Review: Gwen’s mud-filled horror gives us a slice of Welsh history on screen
Over the last week, I have been fortunate enough to attend three events which tells us a lot about the film industry in Wales.
Last Monday I sat in the audience in Cardiff in the annual get together of IntoFilm Cymru, the charity which carries out outstanding work with young people promoting all things cinematic in schools and beyond.
The main speaker was Lynwen Brennan from Tenby, IntoFilm Cymru’s newest Ambassador. Lynwen is the Executive Vice President of George Lucas’s family of companies (LucasFilm, Industrial Light and Magic etc). Which makes her probably the most powerful women in global cinema.
She told the children and young people there has never been a better time to think about a career in film. Production in Wales is booming, and there is a shortage of workers in all the trades which support film-making on an industrial scale.
At the end of the week Gwyl Arall in Caernarfon included a session with Jon Gower interviewing Karl Francis, the Bedwas film-maker, about his long and colourful career in film. The festival also screened his 2008 feature, Hope Eternal, a madly ambitious work in six languages filmed in five countries (four in Southern Africa and Wales), funded by S4C.
It’s not an easy watch, a tale in part of genocide and child-trafficking, and a Welsh doctor and a Madagascan nurse and her daughter caught up in the middle of events beyond their control. Though it is uneven in parts, the film sits easily in Karl Francis work over four decades, politically committed, telling big stories on small budgets.
His work includes multiple films about Wales and Northern Ireland, as well as productions abroad such as Hope Eternal and One of the Hollywood Ten. His first feature in 1977, Above Us the Earth, has been voted one of the best films ever produced in Wales.
With his longevity and breadth of work in film and TV, it’s not a stretch to see him in the same company as Ken Loach or the Dardenne brothers.
The third event was mid-week, in Pontio in Bangor. It was a preview of Gwen, a first feature by William McGregor.
Filmed in Snowdonia, the landscape is monumental, looming out of the November rain, snow and fog. It tells the story of a mother and two daughters, whose husband has gone to fight in the Crimea. Little by little they are forced off their land, part of the enclosure of Snowdonia for slate quarrying.

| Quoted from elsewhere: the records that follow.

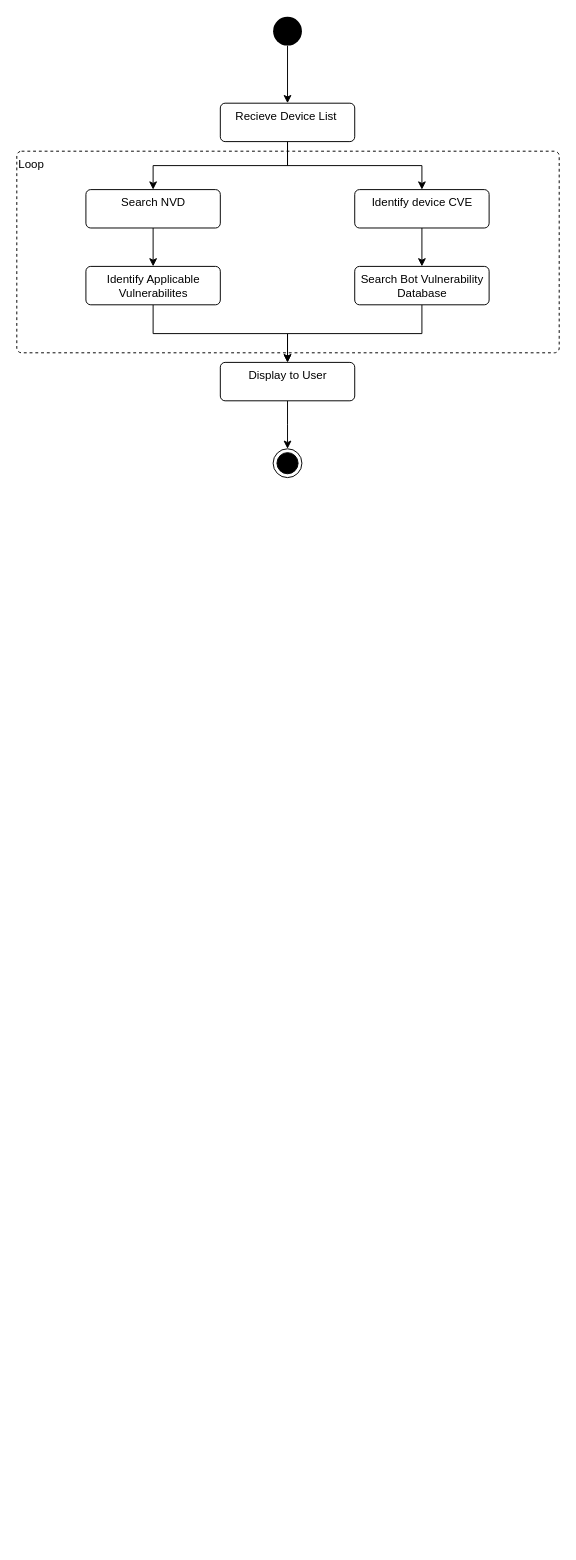
This is page "Vulnerability Check" (2 of 3) of Documentation/Diagrams/Design/CCI_app_UML_v01.drawio from KRechowicz/TrustUp, a draw.io file, before an edit. Source tidied: cells renumbered, new cells numbered last; positions are measured from the earlier drawing's top-left corner, leaving out a move shared by most shapes. Both pictures are drawn from the tidied source at 96%, with x=0, y=0 at pixel (16, 16).
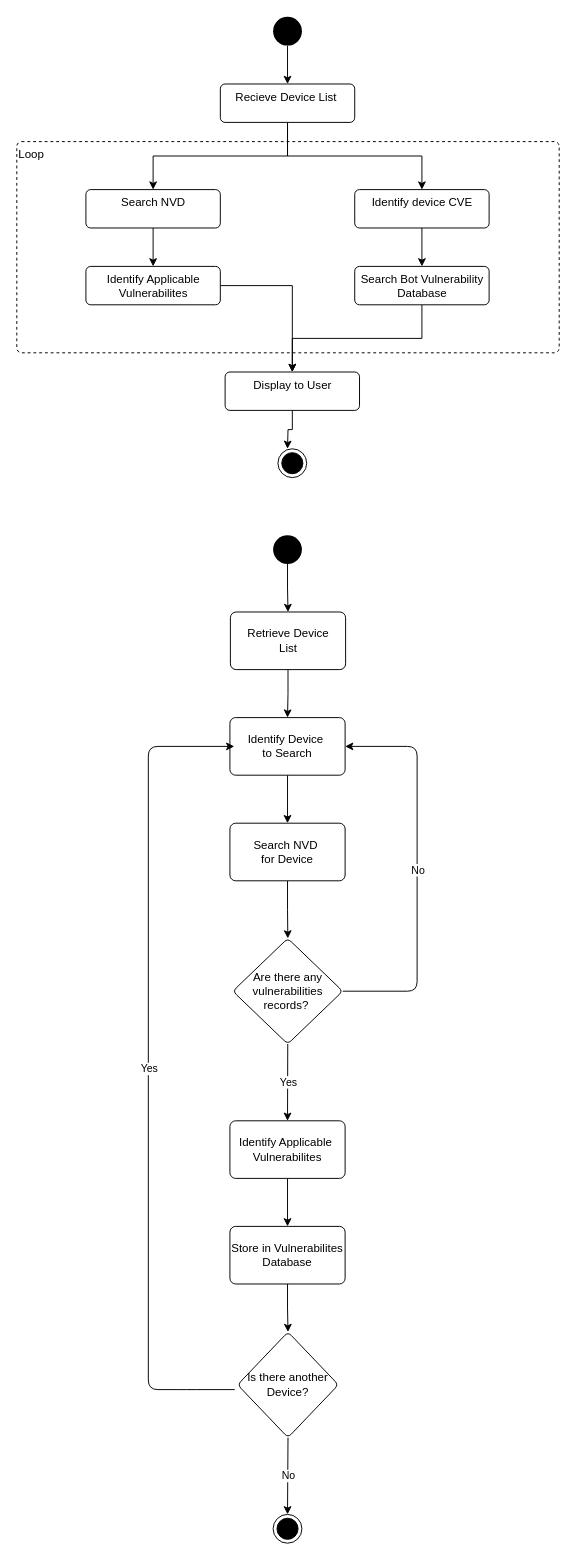
After the change.

The edit, as a diff of the source:
```diff
@@
     <mxCell id="2" value="Loop&lt;br&gt;" style="html=1;align=left;verticalAlign=top;rounded=1;absoluteArcSize=1;arcSize=10;dashed=1;" parent="1" vertex="1">
-      <mxGeometry y="140" width="565" height="210" as="geometry" />
+      <mxGeometry y="130" width="565" height="220" as="geometry" />
     </mxCell>
@@
     <mxCell id="7" value="Recieve Device List&amp;nbsp;" style="html=1;align=center;verticalAlign=top;rounded=1;absoluteArcSize=1;arcSize=10;dashed=0;" parent="1" vertex="1">
-      <mxGeometry x="212" y="90" width="140" height="40" as="geometry" />
+      <mxGeometry x="212" y="70" width="140" height="40" as="geometry" />
     </mxCell>
@@
     <mxCell id="17" value="Display to User" style="html=1;align=center;verticalAlign=top;rounded=1;absoluteArcSize=1;arcSize=10;dashed=0;" parent="1" vertex="1">
-      <mxGeometry x="212" y="360" width="140" height="40" as="geometry" />
+      <mxGeometry x="217" y="370" width="140" height="40" as="geometry" />
     </mxCell>
     <mxCell id="18" style="ellipse;html=1;shape=endState;fillColor=#000000;strokeColor=#000000;" parent="1" vertex="1">
-      <mxGeometry x="267" y="450" width="30" height="30" as="geometry" />
+      <mxGeometry x="272" y="450" width="30" height="30" as="geometry" />
     </mxCell>
+    <mxCell id="19" style="edgeStyle=orthogonalEdgeStyle;rounded=0;jettySize=auto;html=1;entryX=0.5;entryY=0;entryDx=0;entryDy=0;" parent="1" edge="1" source="20" target="22">
+      <mxGeometry relative="1" as="geometry" />
+    </mxCell>
+    <mxCell id="20" style="ellipse;fillColor=#000000;strokeColor=none;" parent="1" vertex="1">
+      <mxGeometry x="267" y="540" width="30" height="30" as="geometry" />
+    </mxCell>
+    <mxCell id="21" style="edgeStyle=orthogonalEdgeStyle;rounded=0;jettySize=auto;html=1;" parent="1" edge="1" source="22" target="24">
+      <mxGeometry relative="1" as="geometry" />
+    </mxCell>
+    <mxCell id="22" value="Retrieve Device&lt;br&gt;List" style="whiteSpace=wrap;html=1;rounded=1;dashed=0;verticalAlign=middle;arcSize=10;" parent="1" vertex="1">
+      <mxGeometry x="222.5" y="620" width="120" height="60" as="geometry" />
+    </mxCell>
+    <mxCell id="23" style="edgeStyle=orthogonalEdgeStyle;rounded=0;jettySize=auto;html=1;" parent="1" edge="1" source="24" target="26">
+      <mxGeometry relative="1" as="geometry" />
+    </mxCell>
+    <mxCell id="24" value="Identify Device&amp;nbsp;&lt;br&gt;to Search" style="whiteSpace=wrap;html=1;rounded=1;dashed=0;arcSize=10;" parent="1" vertex="1">
+      <mxGeometry x="222" y="730" width="120" height="60" as="geometry" />
+    </mxCell>
+    <mxCell id="25" style="edgeStyle=orthogonalEdgeStyle;rounded=0;jettySize=auto;html=1;" parent="1" edge="1" source="26" target="27">
+      <mxGeometry relative="1" as="geometry" />
+    </mxCell>
+    <mxCell id="26" value="Search NVD&amp;nbsp;&lt;br&gt;for Device" style="whiteSpace=wrap;html=1;rounded=1;dashed=0;arcSize=10;" parent="1" vertex="1">
+      <mxGeometry x="222" y="840" width="120" height="60" as="geometry" />
+    </mxCell>
+    <mxCell id="27" value="Are there any&lt;br&gt;vulnerabilities records?&amp;nbsp;" style="rhombus;whiteSpace=wrap;html=1;rounded=1;dashed=0;arcSize=10;" parent="1" vertex="1">
+      <mxGeometry x="225" y="960" width="114.5" height="110" as="geometry" />
+    </mxCell>
+    <mxCell id="28" style="endArrow=classic;html=1;exitX=1;exitY=0.5;exitDx=0;exitDy=0;entryX=1;entryY=0.5;entryDx=0;entryDy=0;" parent="1" edge="1" source="27" target="24">
+      <mxGeometry relative="1" as="geometry">
+        <Array as="points">
+          <mxPoint x="417" y="1015" />
+          <mxPoint x="417" y="760" />
+        </Array>
+      </mxGeometry>
+    </mxCell>
+    <mxCell id="29" value="No" style="edgeLabel;html=1;align=center;verticalAlign=middle;" parent="28" vertex="1">
+      <mxGeometry relative="1" as="geometry" />
+    </mxCell>
+    <mxCell id="30" style="endArrow=classic;html=1;exitX=0.5;exitY=1;exitDx=0;exitDy=0;entryX=0.5;entryY=0;entryDx=0;entryDy=0;" parent="1" edge="1" source="27" target="33">
+      <mxGeometry relative="1" as="geometry" />
+    </mxCell>
+    <mxCell id="31" value="Yes" style="edgeLabel;html=1;align=center;verticalAlign=middle;" parent="30" vertex="1">
+      <mxGeometry relative="1" as="geometry" />
+    </mxCell>
+    <mxCell id="32" style="edgeStyle=orthogonalEdgeStyle;rounded=0;jettySize=auto;html=1;" parent="1" edge="1" source="33" target="35">
+      <mxGeometry relative="1" as="geometry" />
+    </mxCell>
+    <mxCell id="33" value="Identify Applicable&amp;nbsp;&lt;br&gt;Vulnerabilites" style="whiteSpace=wrap;html=1;rounded=1;dashed=0;arcSize=10;" parent="1" vertex="1">
+      <mxGeometry x="222" y="1150" width="120" height="60" as="geometry" />
+    </mxCell>
+    <mxCell id="34" style="edgeStyle=orthogonalEdgeStyle;rounded=0;jettySize=auto;html=1;" parent="1" edge="1" source="35" target="36">
+      <mxGeometry relative="1" as="geometry" />
+    </mxCell>
+    <mxCell id="35" value="Store in Vulnerabilites&lt;br&gt;Database" style="whiteSpace=wrap;html=1;rounded=1;dashed=0;arcSize=10;" parent="1" vertex="1">
+      <mxGeometry x="222" y="1260" width="120" height="60" as="geometry" />
+    </mxCell>
+    <mxCell id="36" value="Is there another Device?" style="rhombus;whiteSpace=wrap;html=1;rounded=1;dashed=0;arcSize=10;" parent="1" vertex="1">
+      <mxGeometry x="230" y="1370" width="105" height="110" as="geometry" />
+    </mxCell>
+    <mxCell id="37" style="endArrow=classic;html=1;entryX=0.038;entryY=0.5;entryDx=0;entryDy=0;entryPerimeter=0;" parent="1" edge="1" target="24">
+      <mxGeometry relative="1" as="geometry">
+        <mxPoint x="227" y="1430" as="sourcePoint" />
+        <Array as="points">
+          <mxPoint x="177" y="1430" />
+          <mxPoint x="137" y="1430" />
+          <mxPoint x="137" y="760" />
+        </Array>
+      </mxGeometry>
+    </mxCell>
+    <mxCell id="38" value="Yes" style="edgeLabel;html=1;align=center;verticalAlign=middle;" parent="37" vertex="1">
+      <mxGeometry relative="1" as="geometry" />
+    </mxCell>
+    <mxCell id="39" style="ellipse;html=1;shape=endState;fillColor=#000000;strokeColor=#000000;align=left;" parent="1" vertex="1">
+      <mxGeometry x="267" y="1560" width="30" height="30" as="geometry" />
+    </mxCell>
+    <mxCell id="40" style="endArrow=classic;html=1;exitX=0.5;exitY=1;exitDx=0;exitDy=0;" parent="1" edge="1" source="36" target="39">
+      <mxGeometry relative="1" as="geometry" />
+    </mxCell>
+    <mxCell id="41" value="No" style="edgeLabel;html=1;align=center;verticalAlign=middle;" parent="40" vertex="1">
+      <mxGeometry relative="1" as="geometry" />
+    </mxCell>
```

The film contains two strong performances, by young actor Eleanor Worthington-Cox, and Maxine Peake, who is never less than excellent. The men are reduced to little more than walk-on parts compared to these, including Richard Harrington.
Harrington was the male lead in Hope Eternal, but in Gwen, despite being on screen in many scenes, hardly utters a word.
There’s no doubt that McGregor, who hails from Norfolk, is a director to watch. He’s included in this month’s Sight and Sound review of the ‘new voices shaking up UK film’. Gwen is hard to categorise, a mix of costume drama and the supernatural.
If this month’s must-see Midsommar finds its horror in vibrant colours and Scandanavian sunshine, Gwen is all browns, its mud-filled horror coming from the extreme conditions that the family has to endure, and the economic forces that will crush them.
Gwen, like Hope Eternal, is well worth seeing, though it has its faults. The film, set in 1850s Snowdonia, is in English, with Welsh reduced to the margins. But that’s how mainstream cinema (even independent films) works.
To get the funding they have to have talent attached – and Maxine Peake is one of the best actors working in the UK at the moment. With backing even from the likes of FilmCymru and the BFI, there has to be hope of making at least some of the money back. It took McGregor and his producer eight years to find the money for the project.
It’s interesting to compare Gwen with two other historic productions I’ve recently caught up with on Netflix. Black 47 is set in the Irish famine, and in feel and look, at least for the first part, is similar to Gwen. The second, Rebellion, produced by RTE, told the story of the Easter Rising and its aftermath. Although it was not particularly well-received in the Republic, it is made on a scale hard to imagine in Wales.
This is nothing new. Paul Turner (who’s Hedd Wyn is another in the running for best ever Welsh film) tried and failed to make a biopic about Owain Glyndwr, It’s also been reported that Gareth Evans (of Raid fame) wants to make a biopic about Glyndwr as well.
Under present conditions though, it’s hard to see how the funding can come together for most films which seek to tell stories from Welsh history in either Welsh or English, especially on an epic scale. The challenge for most Welsh fim-makers is how to rustle up between £500,000 and £2 million to make any film which has ambitions to take place in more than several locations with a handful of actors.
Gwen goes on national release this week. The biography Encounters with….Karl Francis is also published this week.